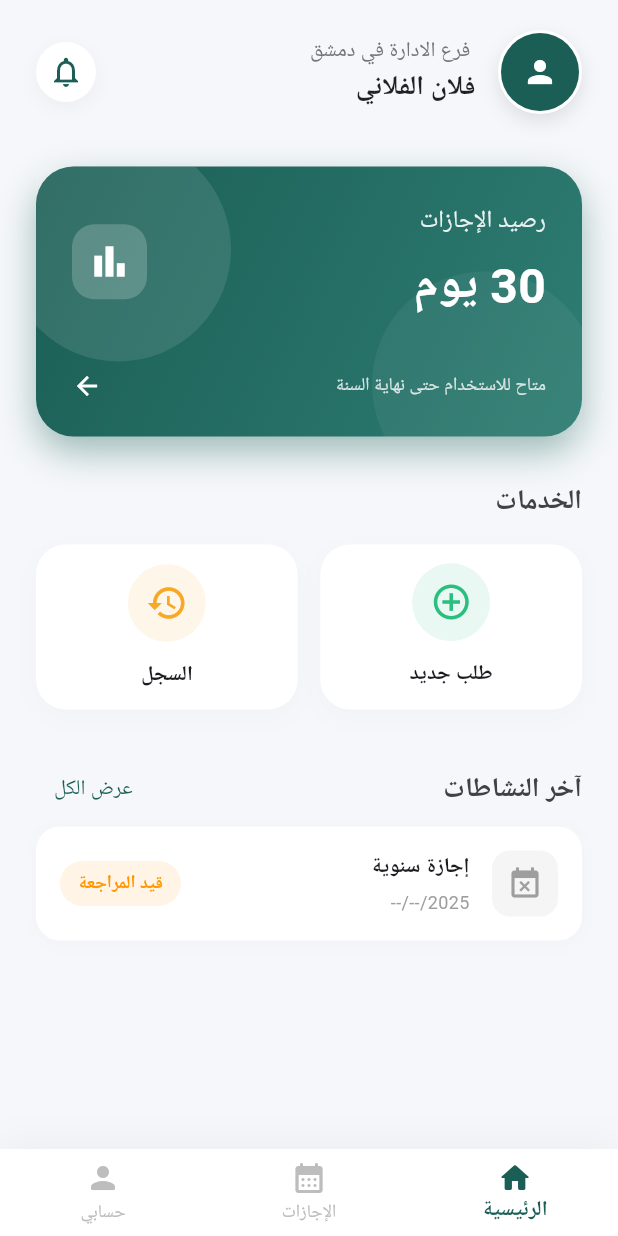
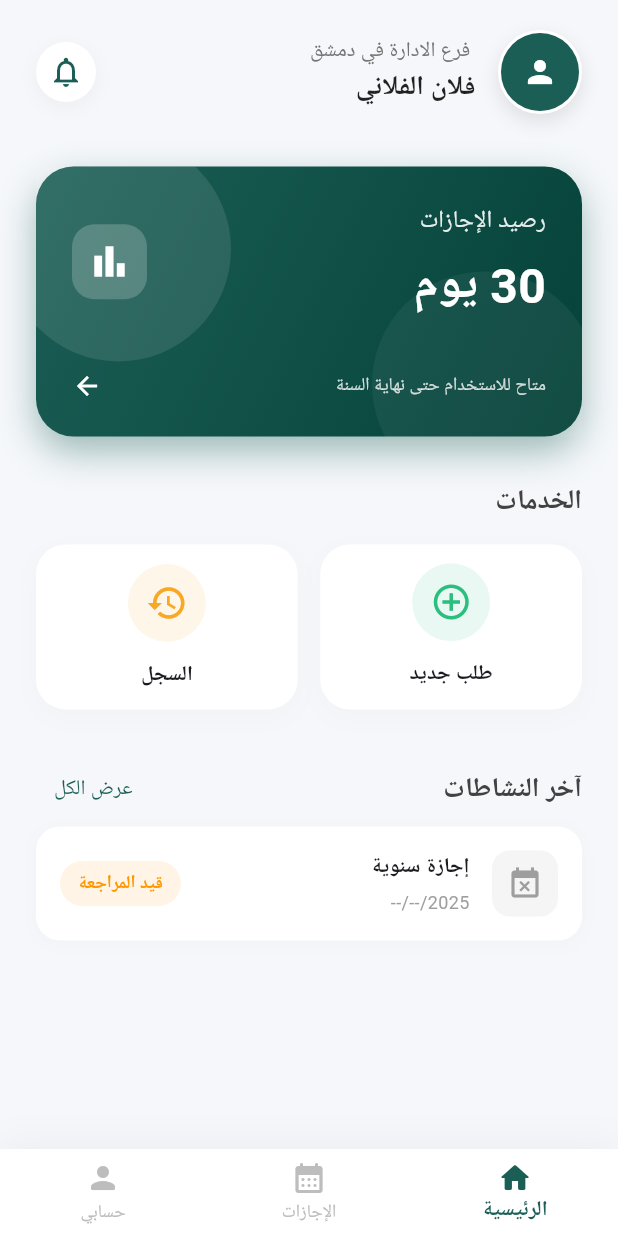
Before and after one commit to Alisheakho/vacation, a Flutter app: the HomePage screen opened directly, on a phone screen of 412 x 824 dp. Run offline on Flutter 3.47's test engine with Material 3 defaults, Android fonts, the phone set to English and light mode, and no system bars; our stand-ins replace flutter_svg.

Commit message:
Update home.dart

```diff
--- a/leaveApp_front/lib/pages/home.dart
+++ b/leaveApp_front/lib/pages/home.dart
@@ -209,7 +209,7 @@ class _HomePageState extends State<HomePage> {
           gradient: LinearGradient(
             begin: Alignment.topLeft,
             end: Alignment.bottomRight,
-            colors: [primaryDark, const Color(0xFF2E7D73)],
+            colors: [primaryDark, const Color(0xFF054239)],
           ),
           boxShadow: [
             BoxShadow(
```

============

**What to work on**: Instruction for this listing: copy it exactly, but leave the images behind.

**Answer space**:
Before and after one commit to Alisheakho/vacation, a Flutter app: the HomePage screen opened directly, on a phone screen of 412 x 824 dp. Run offline on Flutter 3.47's test engine with Material 3 defaults, Android fonts, the phone set to English and light mode, and no system bars; our stand-ins replace flutter_svg.

Commit message:
Update home.dart

```diff
--- a/leaveApp_front/lib/pages/home.dart
+++ b/leaveApp_front/lib/pages/home.dart
@@ -209,7 +209,7 @@ class _HomePageState extends State<HomePage> {
           gradient: LinearGradient(
             begin: Alignment.topLeft,
             end: Alignment.bottomRight,
-            colors: [primaryDark, const Color(0xFF2E7D73)],
+            colors: [primaryDark, const Color(0xFF054239)],
           ),
           boxShadow: [
             BoxShadow(
```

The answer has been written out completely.